---- Study material
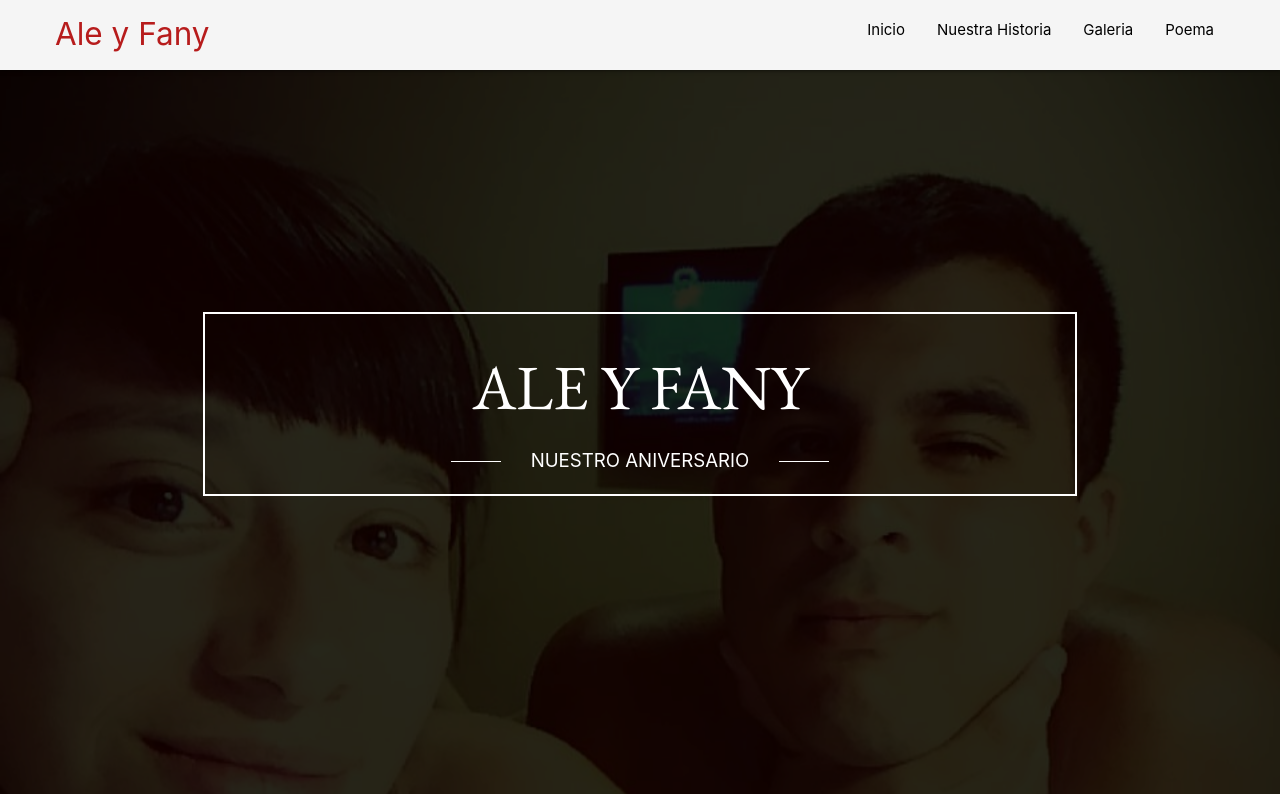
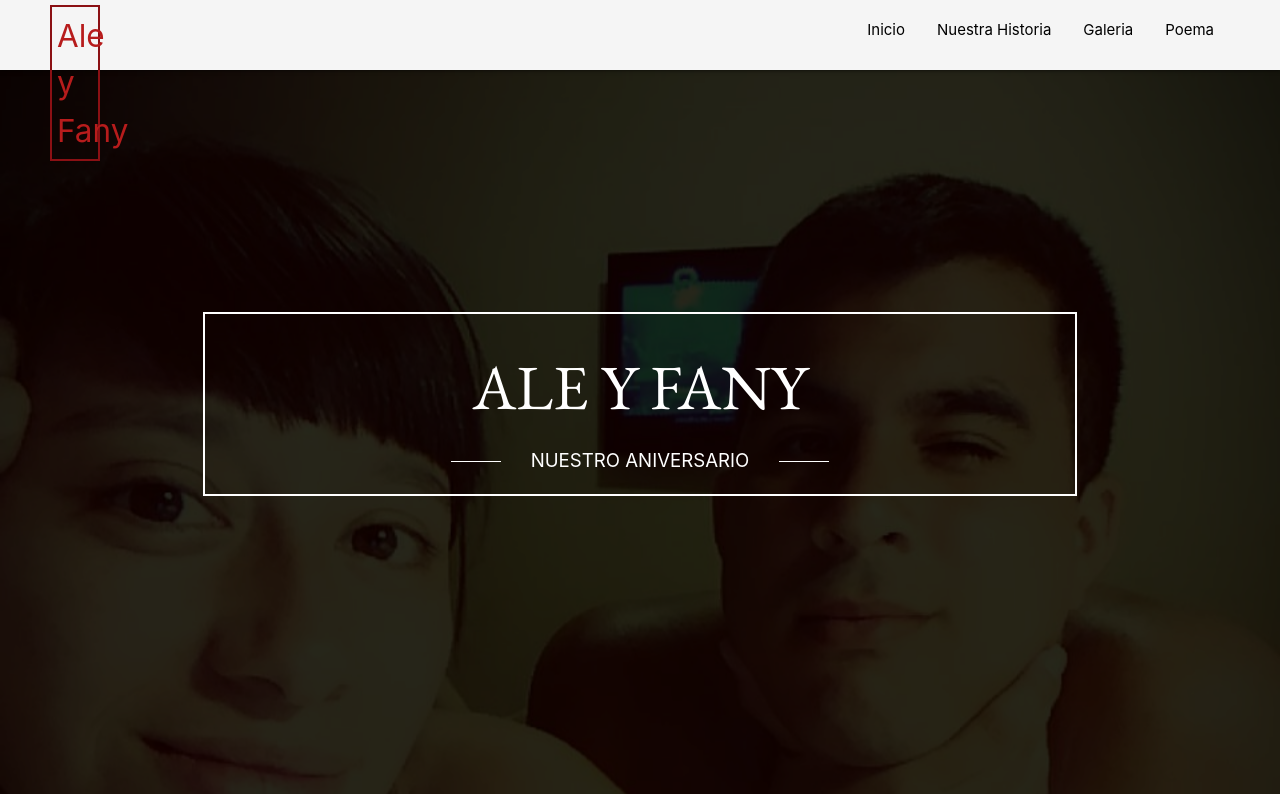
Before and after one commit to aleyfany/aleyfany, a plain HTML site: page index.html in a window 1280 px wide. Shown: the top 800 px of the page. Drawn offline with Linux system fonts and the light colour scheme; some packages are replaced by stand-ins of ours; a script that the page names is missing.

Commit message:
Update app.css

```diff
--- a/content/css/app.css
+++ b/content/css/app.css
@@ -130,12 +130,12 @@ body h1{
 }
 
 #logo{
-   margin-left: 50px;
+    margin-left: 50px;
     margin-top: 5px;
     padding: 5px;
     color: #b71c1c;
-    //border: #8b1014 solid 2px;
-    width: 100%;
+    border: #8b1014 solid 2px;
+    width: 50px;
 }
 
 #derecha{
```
--------
---- Study material
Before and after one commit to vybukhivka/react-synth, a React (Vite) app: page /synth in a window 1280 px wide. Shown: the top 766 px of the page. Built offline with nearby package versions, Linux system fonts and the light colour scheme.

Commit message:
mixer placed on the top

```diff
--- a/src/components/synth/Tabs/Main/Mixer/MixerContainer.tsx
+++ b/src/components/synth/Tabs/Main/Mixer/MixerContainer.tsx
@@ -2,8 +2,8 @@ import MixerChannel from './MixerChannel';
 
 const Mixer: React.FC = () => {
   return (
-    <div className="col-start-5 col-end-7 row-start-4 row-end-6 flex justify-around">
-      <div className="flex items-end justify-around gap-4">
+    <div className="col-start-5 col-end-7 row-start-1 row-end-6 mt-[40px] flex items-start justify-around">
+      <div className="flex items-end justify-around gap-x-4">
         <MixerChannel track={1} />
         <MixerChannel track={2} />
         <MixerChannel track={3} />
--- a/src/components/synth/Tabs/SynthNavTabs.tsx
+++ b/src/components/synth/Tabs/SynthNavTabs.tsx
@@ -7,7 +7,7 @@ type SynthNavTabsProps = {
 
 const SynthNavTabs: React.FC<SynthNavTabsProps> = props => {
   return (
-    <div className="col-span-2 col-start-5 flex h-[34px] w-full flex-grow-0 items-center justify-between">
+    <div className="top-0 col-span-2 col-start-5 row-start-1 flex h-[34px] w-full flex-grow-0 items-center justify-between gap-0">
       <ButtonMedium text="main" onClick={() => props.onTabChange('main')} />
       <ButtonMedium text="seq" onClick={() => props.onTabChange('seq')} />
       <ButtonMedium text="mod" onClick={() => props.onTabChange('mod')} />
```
--------
▸ **Your assignment**:
Filtering the entries above by the word "text", copy each line that matches.

▸ **Expected answer**:
       <ButtonMedium text="main" onClick={() => props.onTabChange('main')} />
       <ButtonMedium text="seq" onClick={() => props.onTabChange('seq')} />
       <ButtonMedium text="mod" onClick={() => props.onTabChange('mod')} />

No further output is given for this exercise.